##### DATA SECTION #####

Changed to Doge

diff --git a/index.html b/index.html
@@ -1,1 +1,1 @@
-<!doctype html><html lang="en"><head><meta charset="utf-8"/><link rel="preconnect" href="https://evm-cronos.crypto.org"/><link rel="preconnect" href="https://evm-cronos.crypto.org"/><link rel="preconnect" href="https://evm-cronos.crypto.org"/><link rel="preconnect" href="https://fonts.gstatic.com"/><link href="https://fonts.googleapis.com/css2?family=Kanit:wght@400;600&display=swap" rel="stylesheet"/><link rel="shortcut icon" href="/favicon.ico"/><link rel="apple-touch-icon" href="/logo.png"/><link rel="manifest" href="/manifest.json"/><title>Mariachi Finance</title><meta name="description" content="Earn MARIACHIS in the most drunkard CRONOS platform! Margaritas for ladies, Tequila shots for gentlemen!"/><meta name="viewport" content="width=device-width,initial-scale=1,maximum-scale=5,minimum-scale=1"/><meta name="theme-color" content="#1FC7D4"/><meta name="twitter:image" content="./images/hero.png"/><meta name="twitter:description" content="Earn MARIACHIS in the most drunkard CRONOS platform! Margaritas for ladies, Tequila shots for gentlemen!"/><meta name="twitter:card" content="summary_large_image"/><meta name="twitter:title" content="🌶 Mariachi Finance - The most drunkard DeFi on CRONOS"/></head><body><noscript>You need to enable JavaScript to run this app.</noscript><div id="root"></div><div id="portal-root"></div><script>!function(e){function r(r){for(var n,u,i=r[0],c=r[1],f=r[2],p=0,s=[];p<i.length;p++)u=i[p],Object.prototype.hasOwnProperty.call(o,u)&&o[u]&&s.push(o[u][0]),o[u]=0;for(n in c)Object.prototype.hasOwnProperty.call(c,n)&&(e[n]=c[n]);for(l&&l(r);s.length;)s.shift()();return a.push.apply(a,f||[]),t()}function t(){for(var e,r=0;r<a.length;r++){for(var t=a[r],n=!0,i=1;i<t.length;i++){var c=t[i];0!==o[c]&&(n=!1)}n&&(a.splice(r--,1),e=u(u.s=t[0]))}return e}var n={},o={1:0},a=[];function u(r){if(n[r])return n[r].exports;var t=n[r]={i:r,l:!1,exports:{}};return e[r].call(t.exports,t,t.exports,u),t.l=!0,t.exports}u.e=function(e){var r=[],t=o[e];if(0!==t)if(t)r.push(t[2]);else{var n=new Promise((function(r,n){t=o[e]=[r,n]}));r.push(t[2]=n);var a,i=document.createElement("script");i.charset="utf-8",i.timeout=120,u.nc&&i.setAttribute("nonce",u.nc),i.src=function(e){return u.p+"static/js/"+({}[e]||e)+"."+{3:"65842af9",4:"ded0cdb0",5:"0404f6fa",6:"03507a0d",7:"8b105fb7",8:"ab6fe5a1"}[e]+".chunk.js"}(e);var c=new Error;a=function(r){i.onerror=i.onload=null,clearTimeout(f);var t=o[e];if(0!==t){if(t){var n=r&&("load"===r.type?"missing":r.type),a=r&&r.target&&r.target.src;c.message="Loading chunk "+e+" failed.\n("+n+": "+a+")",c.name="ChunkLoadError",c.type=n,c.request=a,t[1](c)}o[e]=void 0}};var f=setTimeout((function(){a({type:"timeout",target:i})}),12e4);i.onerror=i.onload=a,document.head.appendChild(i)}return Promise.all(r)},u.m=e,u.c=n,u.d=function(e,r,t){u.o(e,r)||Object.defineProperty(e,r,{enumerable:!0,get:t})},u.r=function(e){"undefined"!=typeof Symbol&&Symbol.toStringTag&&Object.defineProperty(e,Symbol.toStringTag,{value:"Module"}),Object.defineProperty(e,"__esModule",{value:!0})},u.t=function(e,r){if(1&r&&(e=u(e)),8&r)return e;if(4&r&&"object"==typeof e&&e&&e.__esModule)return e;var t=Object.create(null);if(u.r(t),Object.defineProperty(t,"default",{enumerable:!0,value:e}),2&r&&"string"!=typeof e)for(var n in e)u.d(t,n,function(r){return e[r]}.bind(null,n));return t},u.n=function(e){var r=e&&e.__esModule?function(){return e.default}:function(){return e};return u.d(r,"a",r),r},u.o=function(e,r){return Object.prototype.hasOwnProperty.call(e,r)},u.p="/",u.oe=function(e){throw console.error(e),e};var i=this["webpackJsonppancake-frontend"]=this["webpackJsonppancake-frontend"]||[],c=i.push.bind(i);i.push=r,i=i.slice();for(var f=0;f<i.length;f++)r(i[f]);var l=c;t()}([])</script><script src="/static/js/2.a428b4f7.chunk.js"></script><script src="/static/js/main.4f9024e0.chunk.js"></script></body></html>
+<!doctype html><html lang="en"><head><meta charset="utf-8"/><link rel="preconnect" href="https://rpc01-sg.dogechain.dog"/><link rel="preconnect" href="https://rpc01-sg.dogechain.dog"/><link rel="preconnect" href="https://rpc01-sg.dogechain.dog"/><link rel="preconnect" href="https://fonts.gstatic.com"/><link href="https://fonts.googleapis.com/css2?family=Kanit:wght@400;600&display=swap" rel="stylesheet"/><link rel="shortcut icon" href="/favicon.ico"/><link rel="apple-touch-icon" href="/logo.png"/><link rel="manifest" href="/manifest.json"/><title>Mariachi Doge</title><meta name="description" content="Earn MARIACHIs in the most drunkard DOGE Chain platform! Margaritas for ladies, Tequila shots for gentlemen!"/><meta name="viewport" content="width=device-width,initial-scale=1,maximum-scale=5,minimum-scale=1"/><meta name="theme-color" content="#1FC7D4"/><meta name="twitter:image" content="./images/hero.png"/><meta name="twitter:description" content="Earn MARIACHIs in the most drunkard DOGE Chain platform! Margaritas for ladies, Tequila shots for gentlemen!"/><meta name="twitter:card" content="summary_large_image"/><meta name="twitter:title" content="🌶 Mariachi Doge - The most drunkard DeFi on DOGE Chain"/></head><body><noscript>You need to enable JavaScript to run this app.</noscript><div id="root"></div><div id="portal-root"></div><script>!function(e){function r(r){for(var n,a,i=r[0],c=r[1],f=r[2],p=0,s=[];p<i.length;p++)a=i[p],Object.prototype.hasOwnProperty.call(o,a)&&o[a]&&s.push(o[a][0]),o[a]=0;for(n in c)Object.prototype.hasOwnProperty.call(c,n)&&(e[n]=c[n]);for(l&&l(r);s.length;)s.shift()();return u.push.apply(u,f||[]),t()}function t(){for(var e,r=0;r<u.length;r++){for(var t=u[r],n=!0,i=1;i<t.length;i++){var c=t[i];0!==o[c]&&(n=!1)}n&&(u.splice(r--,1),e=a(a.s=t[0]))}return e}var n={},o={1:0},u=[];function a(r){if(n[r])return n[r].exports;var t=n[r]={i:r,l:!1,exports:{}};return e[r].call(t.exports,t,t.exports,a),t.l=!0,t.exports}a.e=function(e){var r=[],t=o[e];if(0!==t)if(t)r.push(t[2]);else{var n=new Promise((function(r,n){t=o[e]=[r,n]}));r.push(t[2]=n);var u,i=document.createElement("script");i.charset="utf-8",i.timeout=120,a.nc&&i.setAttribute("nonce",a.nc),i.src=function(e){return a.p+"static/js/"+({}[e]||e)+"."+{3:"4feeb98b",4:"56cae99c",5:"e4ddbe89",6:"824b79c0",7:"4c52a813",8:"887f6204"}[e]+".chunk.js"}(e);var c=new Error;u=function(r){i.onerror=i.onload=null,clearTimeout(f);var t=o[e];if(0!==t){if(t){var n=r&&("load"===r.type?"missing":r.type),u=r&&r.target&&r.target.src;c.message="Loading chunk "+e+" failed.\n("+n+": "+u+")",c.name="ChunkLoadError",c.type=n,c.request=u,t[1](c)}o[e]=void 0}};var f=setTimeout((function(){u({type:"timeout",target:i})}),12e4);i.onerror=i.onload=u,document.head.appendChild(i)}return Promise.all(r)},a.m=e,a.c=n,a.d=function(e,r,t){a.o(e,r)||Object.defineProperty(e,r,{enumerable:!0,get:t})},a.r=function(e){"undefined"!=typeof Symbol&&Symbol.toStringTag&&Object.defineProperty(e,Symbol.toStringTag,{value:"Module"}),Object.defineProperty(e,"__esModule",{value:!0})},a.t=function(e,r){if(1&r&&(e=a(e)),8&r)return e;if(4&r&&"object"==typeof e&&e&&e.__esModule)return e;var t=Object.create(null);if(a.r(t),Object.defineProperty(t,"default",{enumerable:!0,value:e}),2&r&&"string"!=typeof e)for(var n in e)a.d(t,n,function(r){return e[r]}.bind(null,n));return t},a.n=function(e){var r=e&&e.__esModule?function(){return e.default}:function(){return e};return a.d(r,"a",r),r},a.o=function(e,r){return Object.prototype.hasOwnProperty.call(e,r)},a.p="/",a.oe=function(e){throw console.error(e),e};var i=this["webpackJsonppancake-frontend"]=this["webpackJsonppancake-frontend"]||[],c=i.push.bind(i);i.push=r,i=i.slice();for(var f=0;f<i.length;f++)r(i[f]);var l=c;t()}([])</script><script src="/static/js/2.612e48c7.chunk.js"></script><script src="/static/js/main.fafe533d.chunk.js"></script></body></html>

#####
##### DATA SECTION #####

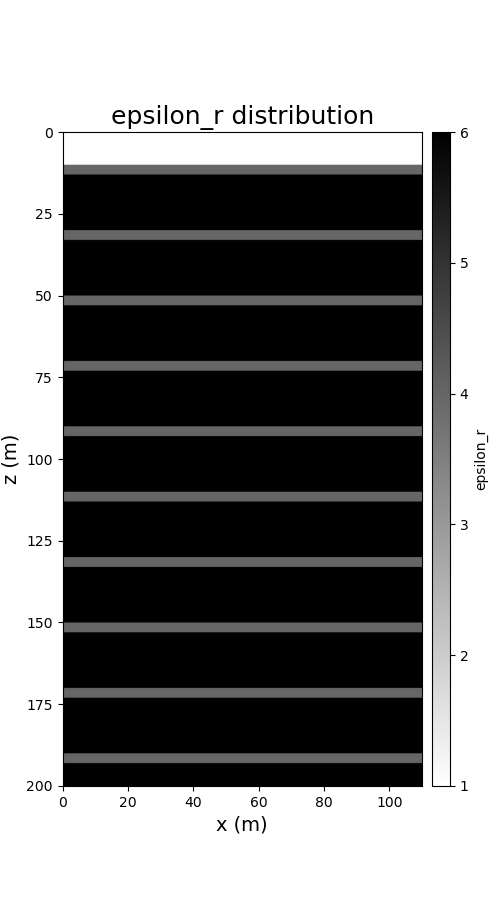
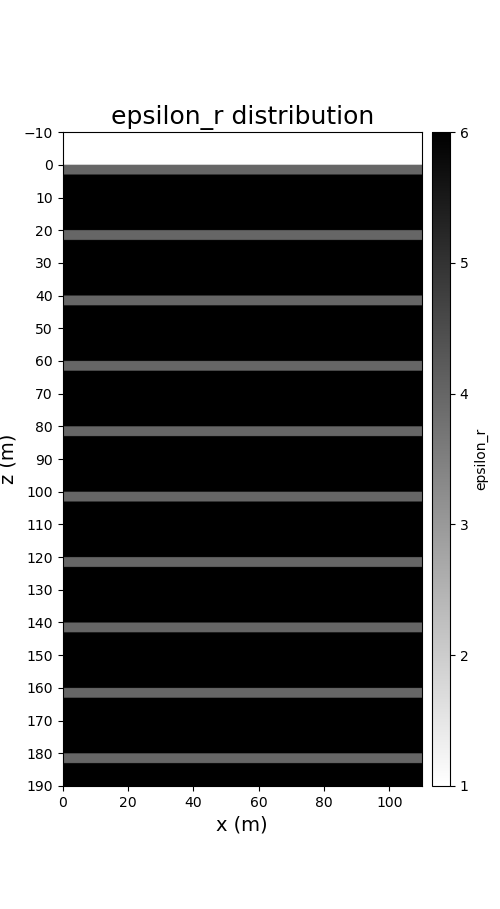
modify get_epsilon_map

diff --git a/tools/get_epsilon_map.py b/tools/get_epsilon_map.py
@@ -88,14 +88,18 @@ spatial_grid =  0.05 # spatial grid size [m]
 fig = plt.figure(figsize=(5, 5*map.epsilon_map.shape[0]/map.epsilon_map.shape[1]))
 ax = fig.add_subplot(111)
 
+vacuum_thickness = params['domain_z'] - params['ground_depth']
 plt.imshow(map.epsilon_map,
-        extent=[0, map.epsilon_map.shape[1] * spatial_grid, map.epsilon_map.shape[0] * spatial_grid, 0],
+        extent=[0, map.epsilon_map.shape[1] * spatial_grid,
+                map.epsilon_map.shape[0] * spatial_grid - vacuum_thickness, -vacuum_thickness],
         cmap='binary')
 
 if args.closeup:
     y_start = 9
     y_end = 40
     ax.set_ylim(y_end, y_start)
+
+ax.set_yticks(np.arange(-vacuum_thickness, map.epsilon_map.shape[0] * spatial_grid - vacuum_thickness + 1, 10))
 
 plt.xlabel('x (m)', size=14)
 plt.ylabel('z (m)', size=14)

#####

> **BRIEF**: Scan the data for lines containing "shape" and copy all of them.

> **SOLUTION TO THIS TASK**:
 fig = plt.figure(figsize=(5, 5*map.epsilon_map.shape[0]/map.epsilon_map.shape[1]))
-        extent=[0, map.epsilon_map.shape[1] * spatial_grid, map.epsilon_map.shape[0] * spatial_grid, 0],
+        extent=[0, map.epsilon_map.shape[1] * spatial_grid,
+                map.epsilon_map.shape[0] * spatial_grid - vacuum_thickness, -vacuum_thickness],
+ax.set_yticks(np.arange(-vacuum_thickness, map.epsilon_map.shape[0] * spatial_grid - vacuum_thickness + 1, 10))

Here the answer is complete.